The activity described in this blog entry took place at the Museum of Science in Boston. The activity was structured as a virtual "Who Dunnit?" A valuable object from the Museum's collection was stolen, and a fake was substituted in its place. Using location-aware mobile devices, children were able to interview cyber-suspects, download artifacts, examine them with virtual equipment and trade findings with other students in a race to find the culprit. Each student were given a role: biologist, technologist or detective. This collaborative problem-solving exercise made it possible for students to traverse the museum environment in a new way. Objects that are usually inaccessible and behind glass "came to life" through augmented reality. Students found the augmented reality experience exciting and empowering! Eric Klopfer describes the game as "lightly augmented" reality because students needed to use both virtual and real-world information to solve the mystery.
The MIT research group has developed an Outdoor Augmented Reality Toolkit, which would allow teachers to create their own games from scratch. He envisions teachers using the game creation with their classes as a design activity, where students are involved in creating the game and researching the components of the game.
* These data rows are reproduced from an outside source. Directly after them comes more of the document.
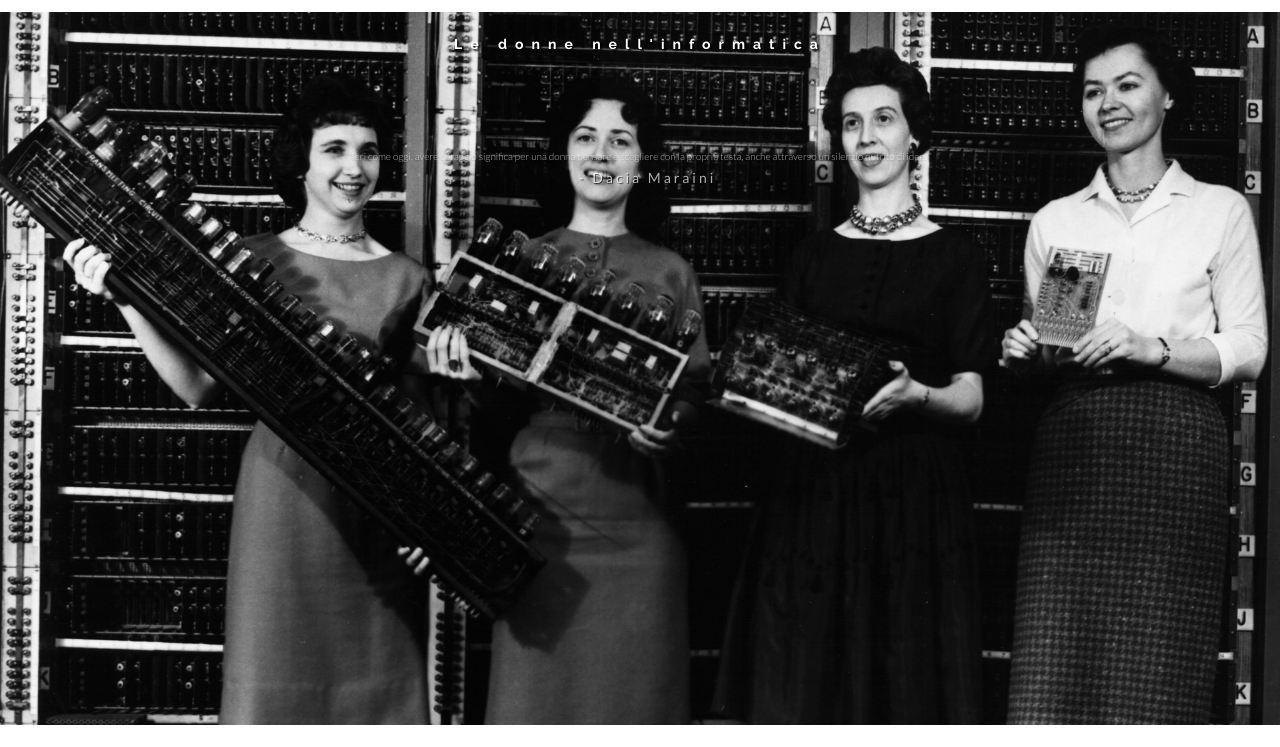
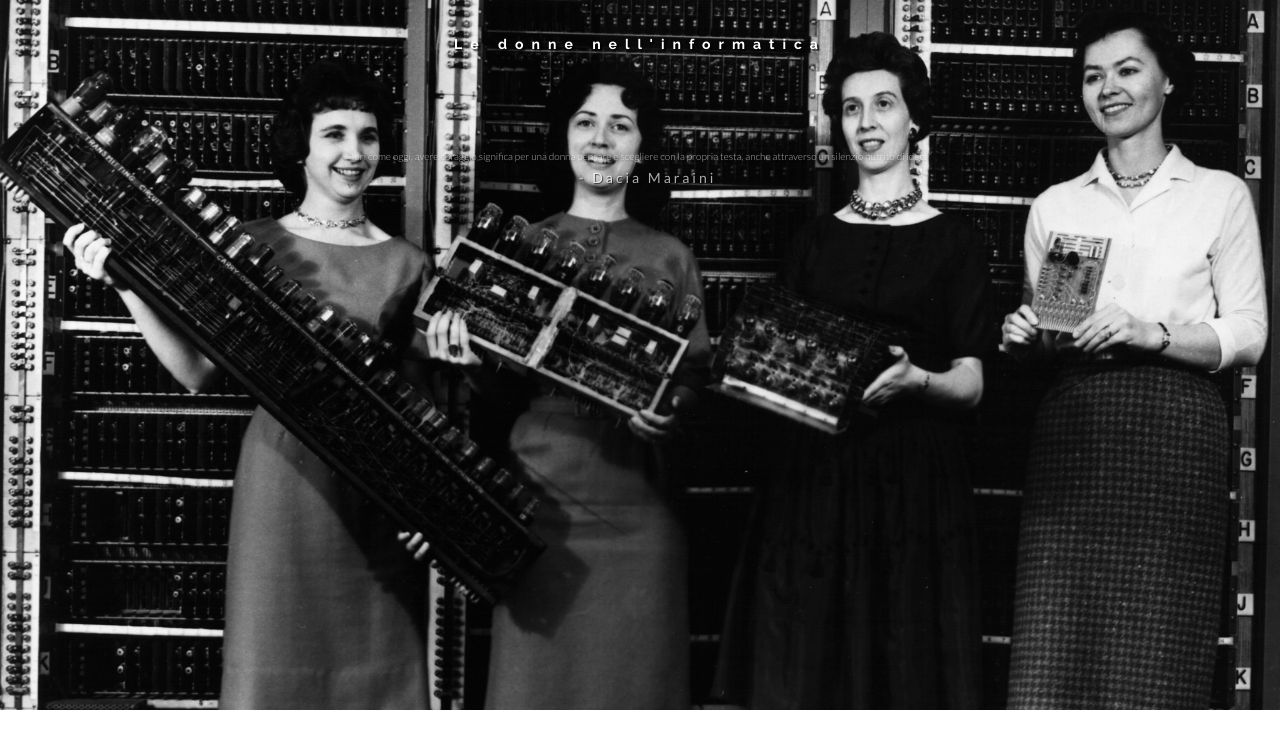
Before and after one commit to broke31/Didattica, a plain HTML site: page index.html in a window 1280 px wide. Shown: the part 53-800 px from the top of the page. Drawn offline with Linux system fonts and the light colour scheme.

Commit message:
fix img2

```diff
--- a/css/style.css
+++ b/css/style.css
@@ -795,9 +795,7 @@ a:before, a:after {
   body .header {
     background-attachment: scroll;
   }
-  .img-responsive {
-    padding-top: 15px;
-  }
+
   .quote {
     font-size: 10px;
   }
```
I can see students and teachers working together to create a "Trading Game" to explore power dynamics between First Nations traders and European explorers in a grade six social studies class, for example. (Rebecca)
This article is more technical in scope, but it provides an interesting window into a state-of-the-art implementation (especially as it relates to pedagogy).
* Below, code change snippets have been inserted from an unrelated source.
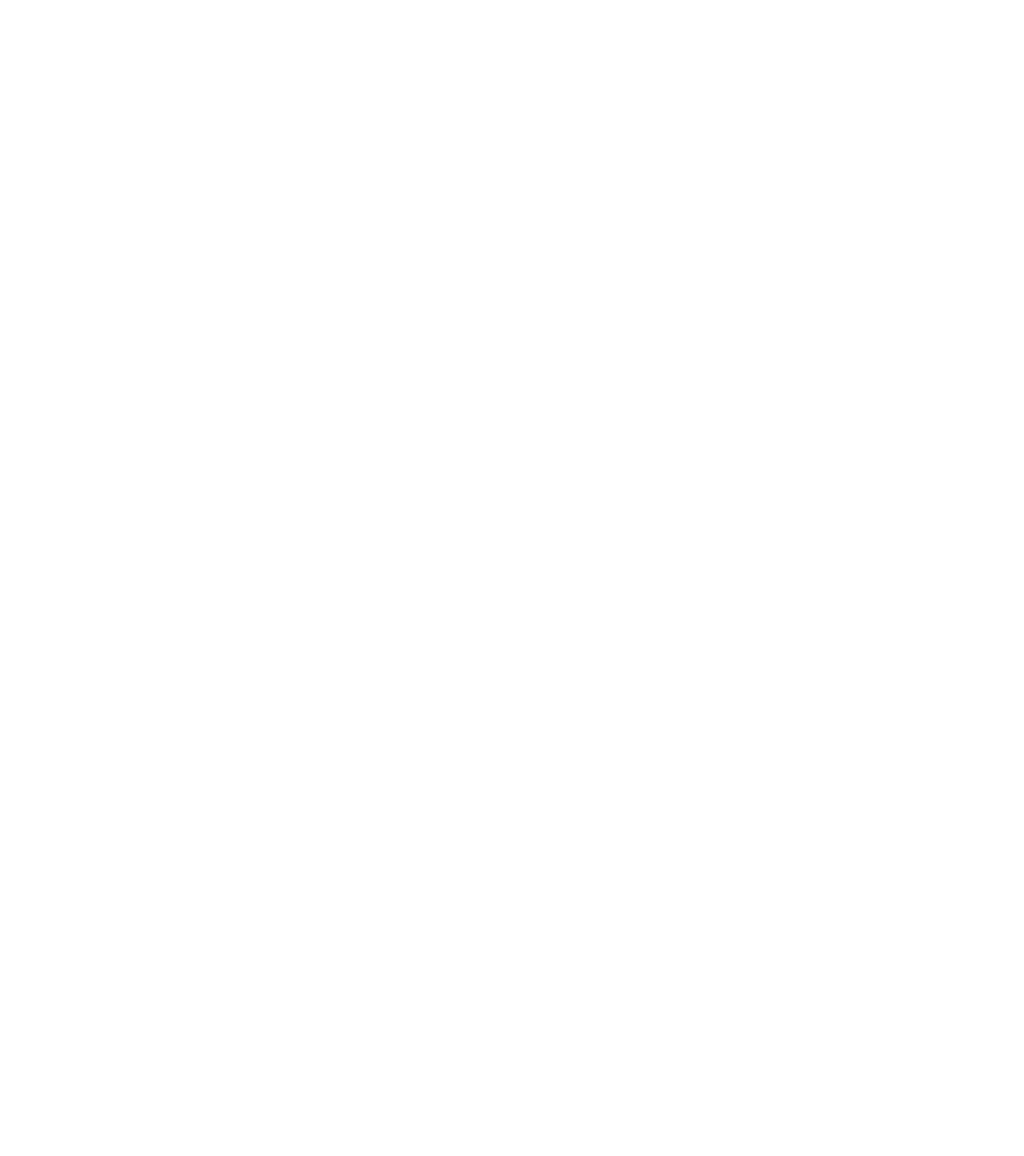
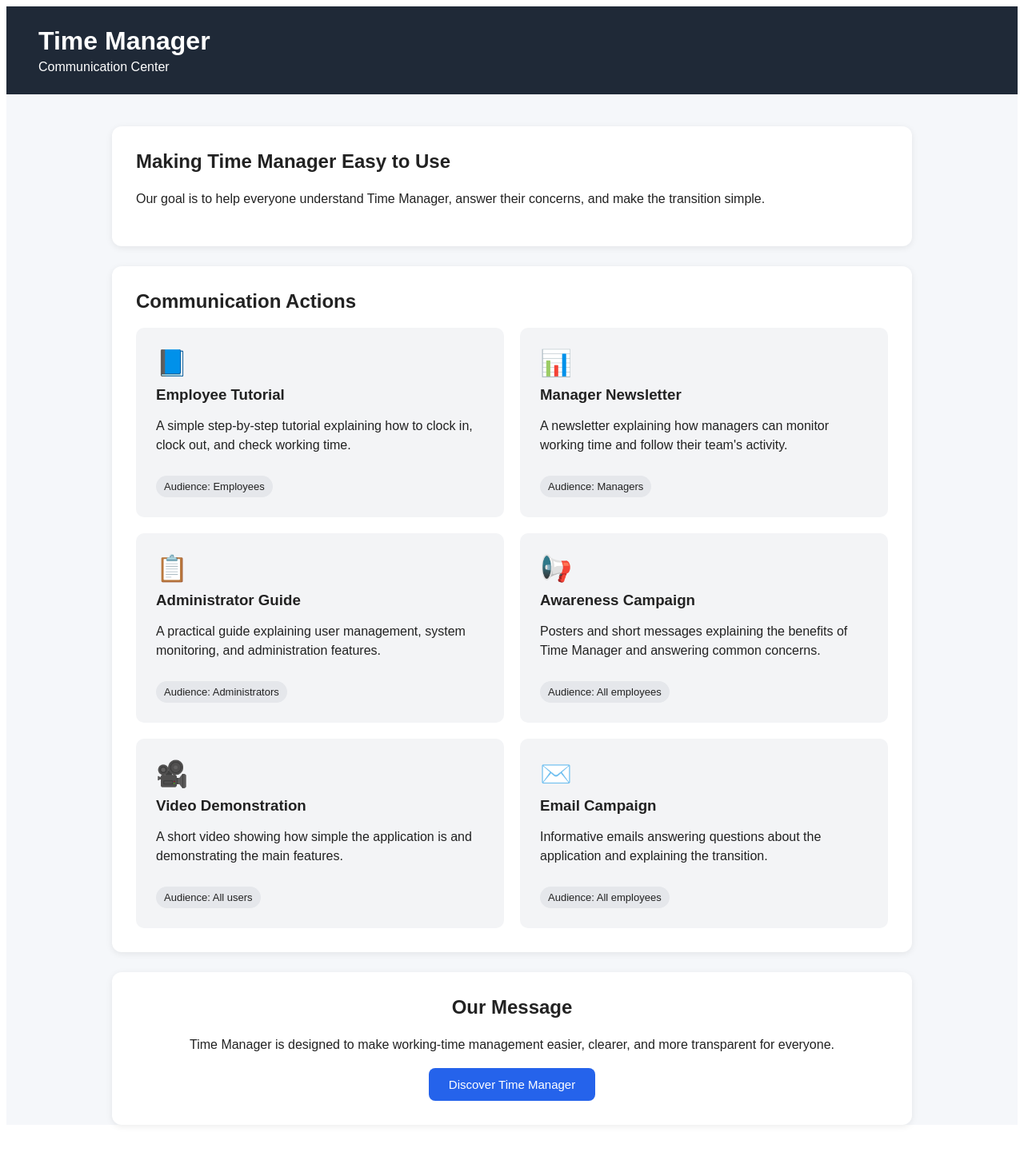
Before and after one commit to epitech-A-W-Y/time_manager, a Vue app in the folder frontend/: page /communication in a window 1280 px wide. Before the commit this address had no page. Shown: the whole page at 80% size. Before the commit the page ends 800 px from the top, so only its background shows below. Built offline with nearby package versions, Linux system fonts and the light colour scheme.

Commit message:
Add change resistance communication page

```diff
--- /dev/null
+++ b/frontend/src/components/Communication.vue
@@ -0,0 +1,202 @@
+<template>
+  <div class="communication-page">
+    <header>
+      <h1>Time Manager</h1>
+      <p>Communication Center</p>
+    </header>
+
+    <main>
+      <section class="intro">
+        <h2>Making Time Manager Easy to Use</h2>
+        <p>
+          Our goal is to help everyone understand Time Manager,
+          answer their concerns, and make the transition simple.
+        </p>
+      </section>
+
+      <section class="actions">
+        <h2>Communication Actions</h2>
+
+        <div class="cards">
+
+          <article class="card">
+            <div class="icon">📘</div>
+            <h3>Employee Tutorial</h3>
+            <p>
+              A simple step-by-step tutorial explaining how to
+              clock in, clock out, and check working time.
+            </p>
+            <span class="audience">Audience: Employees</span>
+          </article>
+
+          <article class="card">
+            <div class="icon">📊</div>
+            <h3>Manager Newsletter</h3>
+            <p>
+              A newsletter explaining how managers can monitor
+              working time and follow their team's activity.
+            </p>
+            <span class="audience">Audience: Managers</span>
+          </article>
+
+          <article class="card">
+            <div class="icon">📋</div>
+            <h3>Administrator Guide</h3>
+            <p>
+              A practical guide explaining user management,
+              system monitoring, and administration features.
+            </p>
+            <span class="audience">Audience: Administrators</span>
+          </article>
+
+          <article class="card">
+            <div class="icon">📢</div>
+            <h3>Awareness Campaign</h3>
+            <p>
+              Posters and short messages explaining the benefits
+              of Time Manager and answering common concerns.
+            </p>
+            <span class="audience">Audience: All employees</span>
+          </article>
+
+          <article class="card">
+            <div class="icon">🎥</div>
+            <h3>Video Demonstration</h3>
+            <p>
+              A short video showing how simple the application is
+              and demonstrating the main features.
+            </p>
+            <span class="audience">Audience: All users</span>
+          </article>
+
+          <article class="card">
+            <div class="icon">✉️</div>
+            <h3>Email Campaign</h3>
+            <p>
+              Informative emails answering questions about the
+              application and explaining the transition.
+            </p>
+            <span class="audience">Audience: All employees</span>
+          </article>
+
+        </div>
+      </section>
+
+      <section class="message">
+        <h2>Our Message</h2>
+        <p>
+          Time Manager is designed to make working-time management
+          easier, clearer, and more transparent for everyone.
+        </p>
+
+        <button>
+          Discover Time Manager
+        </button>
+      </section>
+    </main>
+  </div>
+</template>
+
+<style scoped>
+.communication-page {
+  min-height: 100vh;
+  background: #f5f7fa;
+  font-family: Arial, sans-serif;
+  color: #222;
+}
+
+header {
+  background: #1f2937;
+  color: white;
+  padding: 25px 40px;
+}
+
+header h1 {
+  margin: 0;
+}
+
+header p {
+  margin: 5px 0 0;
+}
+
+main {
+  max-width: 1000px;
+  margin: 40px auto;
+  padding: 0 20px;
+}
+
+.intro,
+.actions,
+.message {
+  background: white;
+  padding: 30px;
+  margin-bottom: 25px;
+  border-radius: 12px;
+  box-shadow: 0 2px 8px rgba(0, 0, 0, 0.08);
+}
+
+.intro h2,
+.actions h2,
+.message h2 {
+  margin-top: 0;
+}
+
+.intro p,
+.message p {
+  line-height: 1.6;
+}
+
+.cards {
+  display: grid;
+  grid-template-columns: repeat(2, 1fr);
+  gap: 20px;
+}
+
+.card {
+  background: #f3f4f6;
+  padding: 25px;
+  border-radius: 10px;
+}
+
+.icon {
+  font-size: 32px;
+  margin-bottom: 10px;
+}
+
+.card h3 {
+  margin: 5px 0 10px;
+}
+
+.card p {
+  line-height: 1.5;
+}
+
+.audience {
+  display: inline-block;
+  margin-top: 10px;
+  padding: 6px 10px;
+  border-radius: 15px;
+  background: #e5e7eb;
+  font-size: 13px;
+}
+
+.message {
+  text-align: center;
+}
+
+button {
+  padding: 12px 25px;
+  border: none;
+  border-radius: 8px;
+  background: #2563eb;
+  color: white;
+  cursor: pointer;
+  font-size: 15px;
+}
+
+@media (max-width: 700px) {
+  .cards {
+    grid-template-columns: 1fr;
+  }
+}
+</style>
--- a/frontend/src/router/index.js
+++ b/frontend/src/router/index.js
@@ -1,5 +1,6 @@
 import { createRouter, createWebHistory } from 'vue-router'
 
+import Communication from '../components/Communication.vue'
 import Employee from '../components/Employee.vue'
 import Manager from '../components/Manager.vue'
 import Administrator from '../components/Administrator.vue'
@@ -20,6 +21,10 @@ const routes = [
   {
     path: '/administrator',
     component: Administrator
+  },
+  {
+    path: '/communication',
+    component: Communication
   }
 ]
 
```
D. Is research in new technology-mediated pedagogies sensitive to non-normative visions of use? Drawing from this reading, as well as the Hear&There example, how might the introduction of AR in the classroom challenge existing paradigms in human-computer interaction? What lessons can we learn about inclusive and accessible design from these two articles that might enhance our understanding of roles new technology and new media can play in education?
- Wow - big and complex questions that I don't think I can fully answer with a lot of knowledge. I believe, as with all new technology, there needs to be open-mindedness on the part of teachers as to how these technologies can enhance the classroom experience. With respect to this article the idea that AR can help to ensure inclusiveness, I believe is critical. I fear that too often class may come across static and it looks as though AR can make it more dynamic, which should allow students who need to 'see' concepts in a more interactive way feel that success can be their. However, I do wonder if there would be a large learning curve both teachers and students? Also, how would AR change the role of the teacher in the classroom (similar to the question that came up during the layered system classes)? In the end, I believe with the advent of smartphones and AR technology becoming more accessible, teaching and learning will need to change. I have to admit I did like the idea of making 3D more 'real' for students, although I would love to find some apps that works with 3D and calculus. Trying to show volume of revolution around the axes is truly challenging on the 2D surface and creating my own in GeoSketchpad takes a lot of time ?.(LM)
That learning curve is critical for the adoption of any of these technologies; as you know LM, integrating the "simplest" of laptops into a school is a long and arduous process with lots of passive and active resistance from all stakeholders. And unless the hardware/software/network works flawlessly there is a big reluctance to switch from "always on" paper. While I'm not sure teaching is going to change, the classroom environment should become more open to those with different needs – which is great! (Cal)
4) A common goal of AR is to provide "access to relevant information for making decisions". Please view the following talks for a nice introduction and one solution to this idea:
It will be probably be worthwhile to visit the SixthSense project site to explore some visions of its implementation.